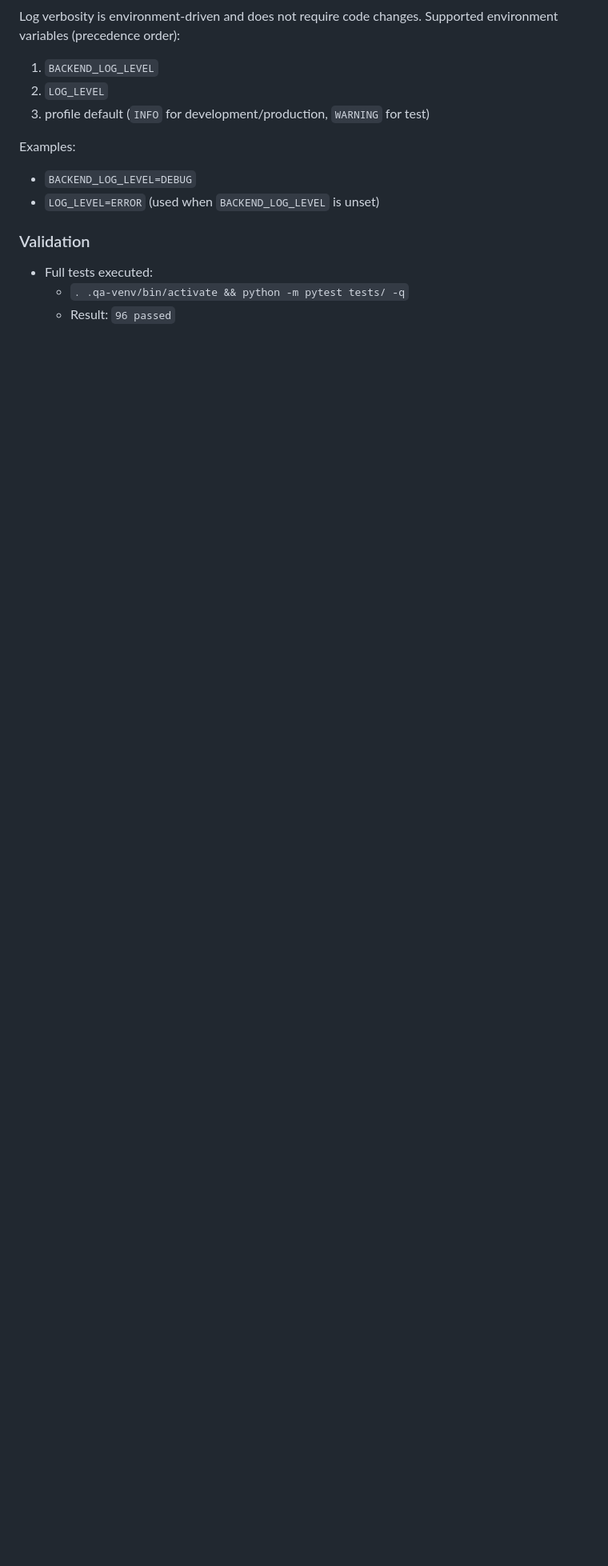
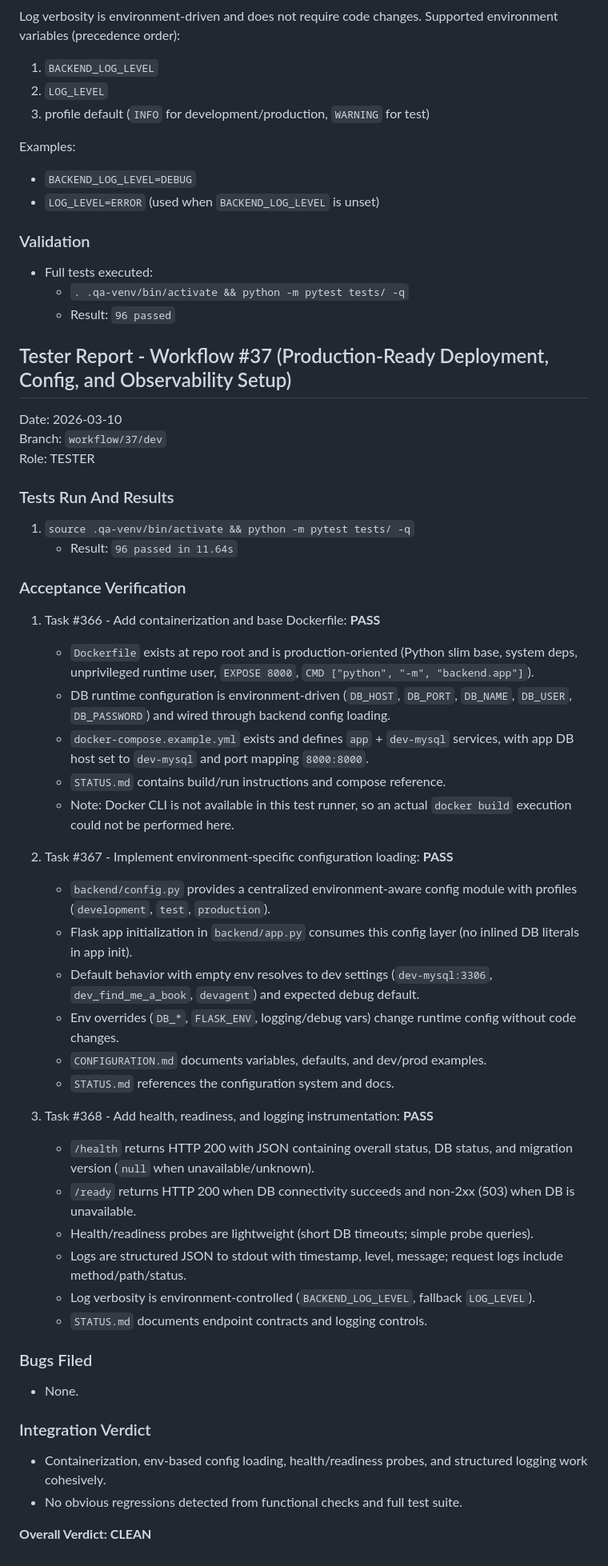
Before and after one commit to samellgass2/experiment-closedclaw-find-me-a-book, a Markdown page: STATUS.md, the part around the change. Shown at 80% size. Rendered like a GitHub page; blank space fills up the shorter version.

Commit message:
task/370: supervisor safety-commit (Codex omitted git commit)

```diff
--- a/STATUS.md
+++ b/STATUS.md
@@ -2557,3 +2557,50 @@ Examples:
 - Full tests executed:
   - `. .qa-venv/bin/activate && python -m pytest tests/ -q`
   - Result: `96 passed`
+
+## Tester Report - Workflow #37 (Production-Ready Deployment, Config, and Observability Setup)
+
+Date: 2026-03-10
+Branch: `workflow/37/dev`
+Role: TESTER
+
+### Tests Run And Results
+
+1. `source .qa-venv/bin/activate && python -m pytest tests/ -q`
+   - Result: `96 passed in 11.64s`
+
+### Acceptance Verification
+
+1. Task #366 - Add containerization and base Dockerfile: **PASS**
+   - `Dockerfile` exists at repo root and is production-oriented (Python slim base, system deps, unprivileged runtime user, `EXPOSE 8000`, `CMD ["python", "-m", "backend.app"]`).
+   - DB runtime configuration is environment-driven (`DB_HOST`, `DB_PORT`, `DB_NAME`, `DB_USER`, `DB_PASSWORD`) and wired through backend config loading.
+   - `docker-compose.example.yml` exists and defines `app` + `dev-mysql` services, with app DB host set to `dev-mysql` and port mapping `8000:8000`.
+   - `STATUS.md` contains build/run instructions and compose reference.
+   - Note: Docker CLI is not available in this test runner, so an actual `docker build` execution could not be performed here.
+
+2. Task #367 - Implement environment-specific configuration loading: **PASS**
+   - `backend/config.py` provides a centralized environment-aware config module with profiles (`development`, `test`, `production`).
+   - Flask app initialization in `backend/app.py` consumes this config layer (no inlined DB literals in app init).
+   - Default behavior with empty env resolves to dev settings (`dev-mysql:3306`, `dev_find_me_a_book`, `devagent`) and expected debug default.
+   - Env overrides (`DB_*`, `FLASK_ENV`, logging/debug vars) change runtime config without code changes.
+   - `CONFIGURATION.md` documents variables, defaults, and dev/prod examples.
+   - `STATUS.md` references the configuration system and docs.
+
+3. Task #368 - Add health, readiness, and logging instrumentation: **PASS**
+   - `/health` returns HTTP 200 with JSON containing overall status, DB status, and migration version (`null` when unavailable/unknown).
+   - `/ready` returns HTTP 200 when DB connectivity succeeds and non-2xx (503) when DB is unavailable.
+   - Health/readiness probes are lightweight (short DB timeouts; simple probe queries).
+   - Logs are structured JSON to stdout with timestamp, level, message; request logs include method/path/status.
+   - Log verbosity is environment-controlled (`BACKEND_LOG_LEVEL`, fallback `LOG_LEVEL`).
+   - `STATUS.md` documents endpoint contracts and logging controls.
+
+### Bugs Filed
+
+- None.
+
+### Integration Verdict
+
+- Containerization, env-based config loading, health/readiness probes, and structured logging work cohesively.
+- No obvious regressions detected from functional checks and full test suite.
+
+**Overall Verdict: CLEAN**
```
-----
WHAT NEEDS TO BE DONE
The lines to copy are those in the listing that contain the word "logging".

RESULT OF THE EXERCISE
+   - Env overrides (`DB_*`, `FLASK_ENV`, logging/debug vars) change runtime config without code changes.
+3. Task #368 - Add health, readiness, and logging instrumentation: **PASS**
+   - `STATUS.md` documents endpoint contracts and logging controls.
+- Containerization, env-based config loading, health/readiness probes, and structured logging work cohesively.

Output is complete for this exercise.